Once for our weekly lunch, when I take her out for a good meal, then we go and do errands. She stays in the car now while I do the errands. This week she was distracted more than usual by the goings on in the world – murders, financial mayhem, etc, etc. Unusually this time I couldn’t get her past that to talk about her favourite show the Antique Roadshow or her grandchildren and great-grandchildren. Then she said that it was time for her to go and be with Dad (who’d died in 1981). She was quite calm and matter-of-fact. That fear of dying, of not being in control, that she’d clung on to for so long, had gone…
I looked at her, that tired, lined face and that awful wig which had hidden her lovely hair for many years. Yet there was a wisdom there, a way of being with the earth when she let herself. Sadness gripped my belly as I realised how much I would miss that.
I was happy that she’d got to a peaceful place about dying, but now I needed to let her go, so she could go in peace.

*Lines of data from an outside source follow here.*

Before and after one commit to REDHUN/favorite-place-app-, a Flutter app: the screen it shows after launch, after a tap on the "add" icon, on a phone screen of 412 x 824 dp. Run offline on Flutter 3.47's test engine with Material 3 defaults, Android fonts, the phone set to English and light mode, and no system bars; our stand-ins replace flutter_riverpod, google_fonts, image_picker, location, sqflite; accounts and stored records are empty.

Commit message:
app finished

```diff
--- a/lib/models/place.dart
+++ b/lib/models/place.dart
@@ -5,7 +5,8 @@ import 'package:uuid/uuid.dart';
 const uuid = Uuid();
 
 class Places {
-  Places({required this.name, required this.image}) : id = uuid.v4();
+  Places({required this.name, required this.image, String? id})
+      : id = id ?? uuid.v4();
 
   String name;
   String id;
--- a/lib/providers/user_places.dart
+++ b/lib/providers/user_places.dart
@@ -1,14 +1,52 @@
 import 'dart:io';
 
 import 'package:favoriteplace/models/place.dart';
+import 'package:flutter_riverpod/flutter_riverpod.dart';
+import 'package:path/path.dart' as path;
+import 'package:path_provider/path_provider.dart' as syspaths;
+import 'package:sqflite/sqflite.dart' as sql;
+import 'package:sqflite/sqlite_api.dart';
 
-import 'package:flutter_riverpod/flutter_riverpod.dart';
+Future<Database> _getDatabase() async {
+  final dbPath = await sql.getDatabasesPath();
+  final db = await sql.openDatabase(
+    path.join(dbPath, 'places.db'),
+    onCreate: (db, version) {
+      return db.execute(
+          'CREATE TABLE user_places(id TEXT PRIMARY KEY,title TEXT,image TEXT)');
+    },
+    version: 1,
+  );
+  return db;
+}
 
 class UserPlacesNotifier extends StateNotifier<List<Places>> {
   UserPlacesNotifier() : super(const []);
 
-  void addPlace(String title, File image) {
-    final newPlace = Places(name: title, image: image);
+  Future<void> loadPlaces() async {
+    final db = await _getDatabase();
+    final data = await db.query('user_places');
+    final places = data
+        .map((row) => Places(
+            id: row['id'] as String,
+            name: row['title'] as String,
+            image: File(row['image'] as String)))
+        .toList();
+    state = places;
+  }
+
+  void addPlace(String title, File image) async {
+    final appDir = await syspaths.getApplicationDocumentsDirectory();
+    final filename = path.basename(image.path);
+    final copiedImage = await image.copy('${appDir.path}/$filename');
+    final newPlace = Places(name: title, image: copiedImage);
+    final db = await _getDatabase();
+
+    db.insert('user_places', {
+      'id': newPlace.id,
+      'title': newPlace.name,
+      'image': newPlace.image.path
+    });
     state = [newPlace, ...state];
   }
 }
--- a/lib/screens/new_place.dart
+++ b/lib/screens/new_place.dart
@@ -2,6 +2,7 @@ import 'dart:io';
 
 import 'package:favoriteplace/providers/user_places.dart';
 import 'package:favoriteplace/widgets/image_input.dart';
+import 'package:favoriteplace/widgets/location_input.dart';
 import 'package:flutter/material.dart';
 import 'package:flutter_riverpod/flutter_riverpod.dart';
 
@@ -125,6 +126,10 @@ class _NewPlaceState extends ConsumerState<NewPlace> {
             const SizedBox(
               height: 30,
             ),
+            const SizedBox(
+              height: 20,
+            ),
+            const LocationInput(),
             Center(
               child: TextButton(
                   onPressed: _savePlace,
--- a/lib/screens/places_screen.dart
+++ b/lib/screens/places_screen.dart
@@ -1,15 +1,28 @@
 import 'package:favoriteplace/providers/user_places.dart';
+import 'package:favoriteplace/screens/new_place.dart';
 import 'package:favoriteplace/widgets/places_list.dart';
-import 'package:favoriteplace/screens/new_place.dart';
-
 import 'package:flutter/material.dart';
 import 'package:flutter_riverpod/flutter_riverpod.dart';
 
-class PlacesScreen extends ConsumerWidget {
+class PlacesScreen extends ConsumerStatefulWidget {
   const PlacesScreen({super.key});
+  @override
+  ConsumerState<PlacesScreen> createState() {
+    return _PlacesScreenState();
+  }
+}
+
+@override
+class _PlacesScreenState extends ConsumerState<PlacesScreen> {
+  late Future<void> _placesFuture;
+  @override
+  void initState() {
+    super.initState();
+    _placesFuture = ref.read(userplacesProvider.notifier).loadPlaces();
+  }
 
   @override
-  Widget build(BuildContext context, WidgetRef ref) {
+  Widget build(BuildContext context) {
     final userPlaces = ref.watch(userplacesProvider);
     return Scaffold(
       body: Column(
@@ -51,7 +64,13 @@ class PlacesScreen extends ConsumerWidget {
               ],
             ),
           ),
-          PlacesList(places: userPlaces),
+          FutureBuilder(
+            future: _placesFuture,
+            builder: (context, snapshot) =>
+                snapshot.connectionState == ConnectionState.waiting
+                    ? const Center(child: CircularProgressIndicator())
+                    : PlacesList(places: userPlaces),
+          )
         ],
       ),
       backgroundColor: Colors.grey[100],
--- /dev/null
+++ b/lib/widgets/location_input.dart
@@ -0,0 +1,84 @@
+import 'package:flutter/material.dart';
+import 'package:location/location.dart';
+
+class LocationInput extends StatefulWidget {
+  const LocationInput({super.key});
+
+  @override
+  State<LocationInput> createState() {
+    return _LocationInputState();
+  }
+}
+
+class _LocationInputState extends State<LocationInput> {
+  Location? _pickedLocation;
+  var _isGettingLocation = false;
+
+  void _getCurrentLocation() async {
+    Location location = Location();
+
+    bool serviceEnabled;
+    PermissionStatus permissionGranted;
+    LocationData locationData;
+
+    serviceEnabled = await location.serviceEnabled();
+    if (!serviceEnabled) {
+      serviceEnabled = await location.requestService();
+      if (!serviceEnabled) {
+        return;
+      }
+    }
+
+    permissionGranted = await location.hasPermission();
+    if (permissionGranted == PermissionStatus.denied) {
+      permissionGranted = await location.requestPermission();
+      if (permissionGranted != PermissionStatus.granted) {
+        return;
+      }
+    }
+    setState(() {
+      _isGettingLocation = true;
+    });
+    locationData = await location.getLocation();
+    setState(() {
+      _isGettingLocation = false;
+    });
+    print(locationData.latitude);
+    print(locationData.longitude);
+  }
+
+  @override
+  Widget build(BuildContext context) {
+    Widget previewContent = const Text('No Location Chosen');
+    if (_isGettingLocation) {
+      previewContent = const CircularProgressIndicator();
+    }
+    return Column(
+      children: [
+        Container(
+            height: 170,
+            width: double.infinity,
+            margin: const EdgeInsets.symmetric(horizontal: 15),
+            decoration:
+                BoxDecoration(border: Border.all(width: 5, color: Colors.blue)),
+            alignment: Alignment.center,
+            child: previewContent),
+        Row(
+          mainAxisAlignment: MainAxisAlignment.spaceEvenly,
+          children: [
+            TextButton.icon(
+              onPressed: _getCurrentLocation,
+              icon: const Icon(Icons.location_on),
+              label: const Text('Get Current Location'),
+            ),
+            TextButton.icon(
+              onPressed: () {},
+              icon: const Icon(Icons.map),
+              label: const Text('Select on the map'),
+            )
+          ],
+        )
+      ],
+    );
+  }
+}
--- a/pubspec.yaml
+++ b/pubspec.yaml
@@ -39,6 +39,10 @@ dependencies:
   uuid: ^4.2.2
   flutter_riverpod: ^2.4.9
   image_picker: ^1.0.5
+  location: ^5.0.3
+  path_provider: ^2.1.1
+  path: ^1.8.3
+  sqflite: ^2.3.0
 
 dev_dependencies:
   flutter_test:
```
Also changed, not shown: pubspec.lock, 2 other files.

The next day, obeying an instinct that had come to me the previous week that this would be Mum’s last week here, I asked Jeanette and Christopher, Blaine, Tom and Thea, to have afternoon tea with Mum. So the day after our lunch I picked her up from her place again and took her to one of her favourite coffee shops. She got herself together and acted brightly, although I sensed the effort this took as I sat by her. Our family, this precious group of people that Rob and I began and that now has its own very special way of being, gave Mum what she sought. Respect, love and a sense of place and purpose. She could see herself in Thea, that brightness. And she could see Dad in Tom, that caring and solidness. She was happy that she would be leaving that legacy. Thanks heavens she’s got past thinking that all she’ll leave behind is the money!
When I hugged Mum after I’d taken her back home…yes, it’s time to let her go, so that she can go in peace.